- [WORK ORDER]:
Output every record exactly, apart from its images.

----------------

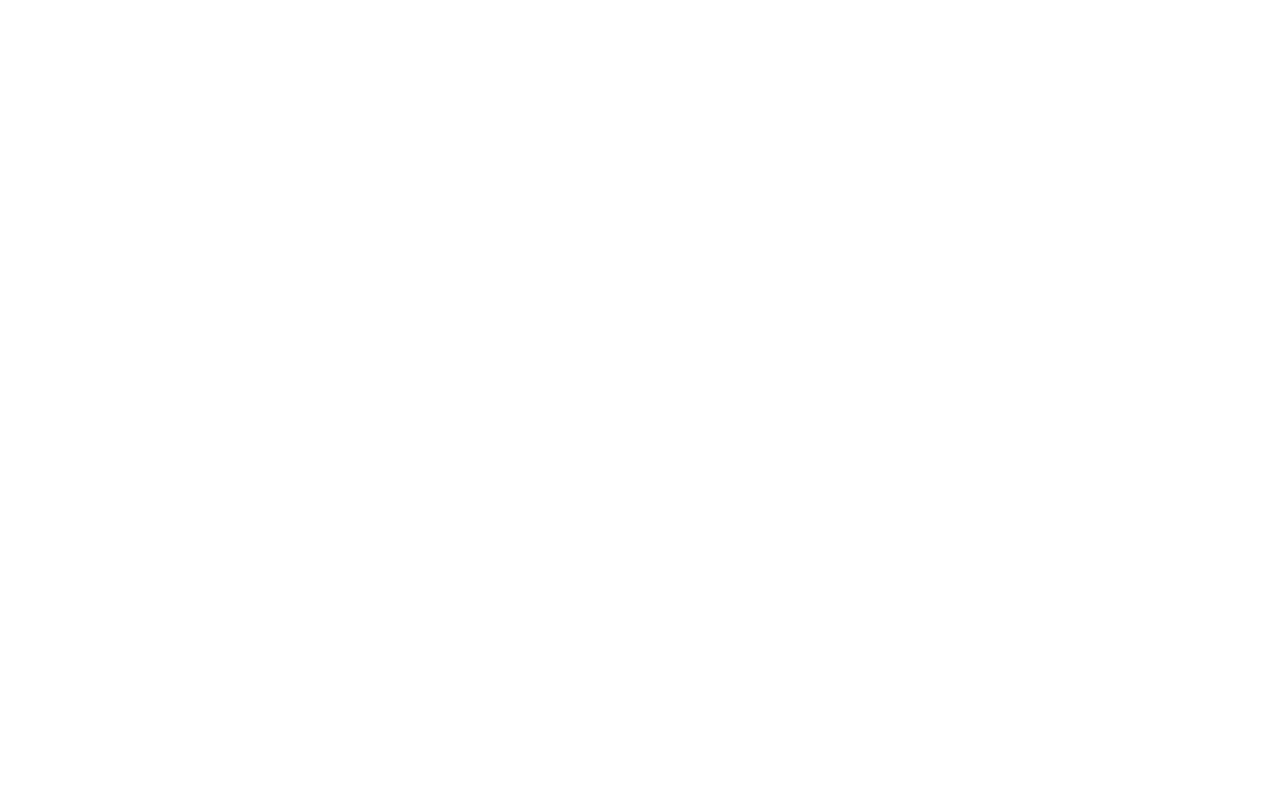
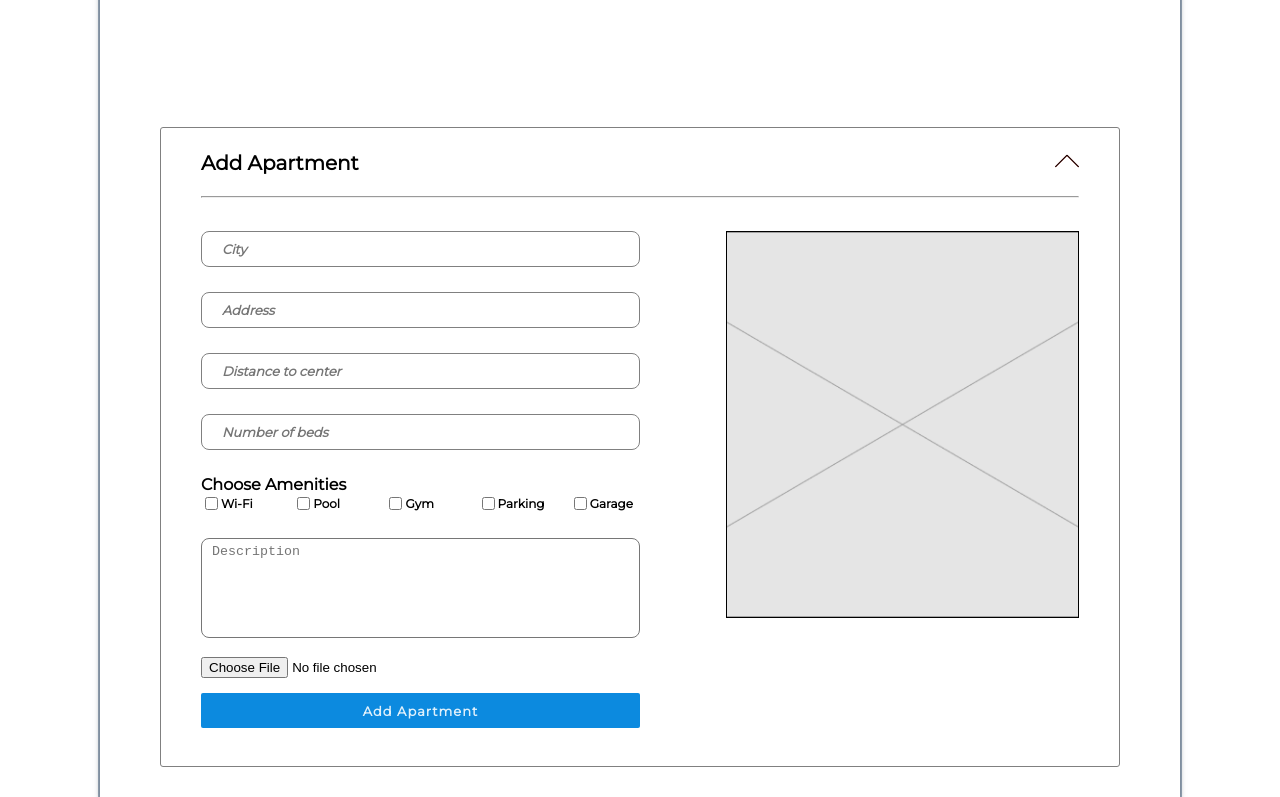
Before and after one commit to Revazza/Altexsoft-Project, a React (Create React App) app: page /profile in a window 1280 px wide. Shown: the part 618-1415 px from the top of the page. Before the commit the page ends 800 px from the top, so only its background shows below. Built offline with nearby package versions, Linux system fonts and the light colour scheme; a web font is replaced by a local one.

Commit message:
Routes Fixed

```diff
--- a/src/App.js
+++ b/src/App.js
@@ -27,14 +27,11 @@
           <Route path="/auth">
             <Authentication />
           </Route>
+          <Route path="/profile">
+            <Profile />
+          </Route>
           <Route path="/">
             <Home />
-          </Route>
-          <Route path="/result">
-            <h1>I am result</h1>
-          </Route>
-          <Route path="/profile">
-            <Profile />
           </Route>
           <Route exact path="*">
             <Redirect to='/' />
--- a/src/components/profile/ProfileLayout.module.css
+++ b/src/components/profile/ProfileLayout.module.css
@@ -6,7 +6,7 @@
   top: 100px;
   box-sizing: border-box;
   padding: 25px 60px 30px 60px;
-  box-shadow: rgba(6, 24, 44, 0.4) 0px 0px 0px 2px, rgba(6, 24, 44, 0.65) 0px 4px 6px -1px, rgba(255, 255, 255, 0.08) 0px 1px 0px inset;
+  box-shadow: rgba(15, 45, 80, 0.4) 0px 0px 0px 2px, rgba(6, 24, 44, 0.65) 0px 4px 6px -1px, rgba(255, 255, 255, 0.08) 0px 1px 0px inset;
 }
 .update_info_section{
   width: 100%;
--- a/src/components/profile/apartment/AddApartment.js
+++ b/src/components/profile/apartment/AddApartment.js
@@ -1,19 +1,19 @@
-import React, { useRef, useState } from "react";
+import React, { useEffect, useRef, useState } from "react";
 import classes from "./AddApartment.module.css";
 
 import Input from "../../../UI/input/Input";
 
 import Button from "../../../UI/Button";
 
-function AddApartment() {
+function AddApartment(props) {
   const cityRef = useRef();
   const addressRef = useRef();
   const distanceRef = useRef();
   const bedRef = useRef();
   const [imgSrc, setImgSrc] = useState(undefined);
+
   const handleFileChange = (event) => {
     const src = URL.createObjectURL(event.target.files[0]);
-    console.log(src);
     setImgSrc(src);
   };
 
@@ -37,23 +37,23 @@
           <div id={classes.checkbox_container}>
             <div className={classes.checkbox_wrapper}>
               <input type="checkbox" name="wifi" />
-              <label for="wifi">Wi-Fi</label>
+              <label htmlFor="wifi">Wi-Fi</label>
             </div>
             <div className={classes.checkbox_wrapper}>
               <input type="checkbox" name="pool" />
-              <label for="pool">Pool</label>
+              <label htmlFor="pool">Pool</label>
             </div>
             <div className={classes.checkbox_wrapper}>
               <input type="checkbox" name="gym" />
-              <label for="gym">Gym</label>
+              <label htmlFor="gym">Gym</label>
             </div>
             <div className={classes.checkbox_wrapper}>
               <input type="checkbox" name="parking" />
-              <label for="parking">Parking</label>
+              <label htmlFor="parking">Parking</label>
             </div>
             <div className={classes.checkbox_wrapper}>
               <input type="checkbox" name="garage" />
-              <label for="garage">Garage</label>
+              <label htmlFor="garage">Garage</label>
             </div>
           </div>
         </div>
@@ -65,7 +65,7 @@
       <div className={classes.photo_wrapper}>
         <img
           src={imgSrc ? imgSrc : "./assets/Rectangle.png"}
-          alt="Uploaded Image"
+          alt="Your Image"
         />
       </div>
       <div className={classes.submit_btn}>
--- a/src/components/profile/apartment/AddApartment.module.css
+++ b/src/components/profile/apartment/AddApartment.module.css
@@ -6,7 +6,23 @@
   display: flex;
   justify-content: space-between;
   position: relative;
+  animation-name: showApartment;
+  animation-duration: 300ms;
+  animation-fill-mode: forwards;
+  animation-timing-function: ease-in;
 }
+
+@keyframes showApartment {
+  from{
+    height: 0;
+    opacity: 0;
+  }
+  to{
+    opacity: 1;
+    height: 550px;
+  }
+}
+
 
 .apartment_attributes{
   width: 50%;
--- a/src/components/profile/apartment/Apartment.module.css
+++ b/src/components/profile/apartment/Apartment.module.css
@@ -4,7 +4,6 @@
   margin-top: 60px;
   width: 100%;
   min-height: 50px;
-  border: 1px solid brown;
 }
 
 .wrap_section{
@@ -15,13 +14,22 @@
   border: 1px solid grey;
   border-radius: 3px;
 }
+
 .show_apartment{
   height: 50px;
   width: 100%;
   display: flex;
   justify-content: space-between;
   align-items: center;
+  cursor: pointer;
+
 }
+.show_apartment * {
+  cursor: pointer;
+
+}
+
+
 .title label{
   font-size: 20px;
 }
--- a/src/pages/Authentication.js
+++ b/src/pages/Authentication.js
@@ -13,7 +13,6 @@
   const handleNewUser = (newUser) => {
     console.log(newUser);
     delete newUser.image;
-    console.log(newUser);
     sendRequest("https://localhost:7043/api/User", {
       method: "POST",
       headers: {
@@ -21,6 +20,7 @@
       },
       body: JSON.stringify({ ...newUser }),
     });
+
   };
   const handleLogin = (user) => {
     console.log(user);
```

----------------

- [RESULT OF THE TASK]:
Before and after one commit to Revazza/Altexsoft-Project, a React (Create React App) app: page /profile in a window 1280 px wide. Shown: the part 618-1415 px from the top of the page. Before the commit the page ends 800 px from the top, so only its background shows below. Built offline with nearby package versions, Linux system fonts and the light colour scheme; a web font is replaced by a local one.

Commit message:
Routes Fixed

```diff
--- a/src/App.js
+++ b/src/App.js
@@ -27,14 +27,11 @@
           <Route path="/auth">
             <Authentication />
           </Route>
+          <Route path="/profile">
+            <Profile />
+          </Route>
           <Route path="/">
             <Home />
-          </Route>
-          <Route path="/result">
-            <h1>I am result</h1>
-          </Route>
-          <Route path="/profile">
-            <Profile />
           </Route>
           <Route exact path="*">
             <Redirect to='/' />
--- a/src/components/profile/ProfileLayout.module.css
+++ b/src/components/profile/ProfileLayout.module.css
@@ -6,7 +6,7 @@
   top: 100px;
   box-sizing: border-box;
   padding: 25px 60px 30px 60px;
-  box-shadow: rgba(6, 24, 44, 0.4) 0px 0px 0px 2px, rgba(6, 24, 44, 0.65) 0px 4px 6px -1px, rgba(255, 255, 255, 0.08) 0px 1px 0px inset;
+  box-shadow: rgba(15, 45, 80, 0.4) 0px 0px 0px 2px, rgba(6, 24, 44, 0.65) 0px 4px 6px -1px, rgba(255, 255, 255, 0.08) 0px 1px 0px inset;
 }
 .update_info_section{
   width: 100%;
--- a/src/components/profile/apartment/AddApartment.js
+++ b/src/components/profile/apartment/AddApartment.js
@@ -1,19 +1,19 @@
-import React, { useRef, useState } from "react";
+import React, { useEffect, useRef, useState } from "react";
 import classes from "./AddApartment.module.css";
 
 import Input from "../../../UI/input/Input";
 
 import Button from "../../../UI/Button";
 
-function AddApartment() {
+function AddApartment(props) {
   const cityRef = useRef();
   const addressRef = useRef();
   const distanceRef = useRef();
   const bedRef = useRef();
   const [imgSrc, setImgSrc] = useState(undefined);
+
   const handleFileChange = (event) => {
     const src = URL.createObjectURL(event.target.files[0]);
-    console.log(src);
     setImgSrc(src);
   };
 
@@ -37,23 +37,23 @@
           <div id={classes.checkbox_container}>
             <div className={classes.checkbox_wrapper}>
               <input type="checkbox" name="wifi" />
-              <label for="wifi">Wi-Fi</label>
+              <label htmlFor="wifi">Wi-Fi</label>
             </div>
             <div className={classes.checkbox_wrapper}>
               <input type="checkbox" name="pool" />
-              <label for="pool">Pool</label>
+              <label htmlFor="pool">Pool</label>
             </div>
             <div className={classes.checkbox_wrapper}>
               <input type="checkbox" name="gym" />
-              <label for="gym">Gym</label>
+              <label htmlFor="gym">Gym</label>
             </div>
             <div className={classes.checkbox_wrapper}>
               <input type="checkbox" name="parking" />
-              <label for="parking">Parking</label>
+              <label htmlFor="parking">Parking</label>
             </div>
             <div className={classes.checkbox_wrapper}>
               <input type="checkbox" name="garage" />
-              <label for="garage">Garage</label>
+              <label htmlFor="garage">Garage</label>
             </div>
           </div>
         </div>
@@ -65,7 +65,7 @@
       <div className={classes.photo_wrapper}>
         <img
           src={imgSrc ? imgSrc : "./assets/Rectangle.png"}
-          alt="Uploaded Image"
+          alt="Your Image"
         />
       </div>
       <div className={classes.submit_btn}>
--- a/src/components/profile/apartment/AddApartment.module.css
+++ b/src/components/profile/apartment/AddApartment.module.css
@@ -6,7 +6,23 @@
   display: flex;
   justify-content: space-between;
   position: relative;
+  animation-name: showApartment;
+  animation-duration: 300ms;
+  animation-fill-mode: forwards;
+  animation-timing-function: ease-in;
 }
+
+@keyframes showApartment {
+  from{
+    height: 0;
+    opacity: 0;
+  }
+  to{
+    opacity: 1;
+    height: 550px;
+  }
+}
+
 
 .apartment_attributes{
   width: 50%;
--- a/src/components/profile/apartment/Apartment.module.css
+++ b/src/components/profile/apartment/Apartment.module.css
@@ -4,7 +4,6 @@
   margin-top: 60px;
   width: 100%;
   min-height: 50px;
-  border: 1px solid brown;
 }
 
 .wrap_section{
@@ -15,13 +14,22 @@
   border: 1px solid grey;
   border-radius: 3px;
 }
+
 .show_apartment{
   height: 50px;
   width: 100%;
   display: flex;
   justify-content: space-between;
   align-items: center;
+  cursor: pointer;
+
 }
+.show_apartment * {
+  cursor: pointer;
+
+}
+
+
 .title label{
   font-size: 20px;
 }
--- a/src/pages/Authentication.js
+++ b/src/pages/Authentication.js
@@ -13,7 +13,6 @@
   const handleNewUser = (newUser) => {
     console.log(newUser);
     delete newUser.image;
-    console.log(newUser);
     sendRequest("https://localhost:7043/api/User", {
       method: "POST",
       headers: {
@@ -21,6 +20,7 @@
       },
       body: JSON.stringify({ ...newUser }),
     });
+
   };
   const handleLogin = (user) => {
     console.log(user);
```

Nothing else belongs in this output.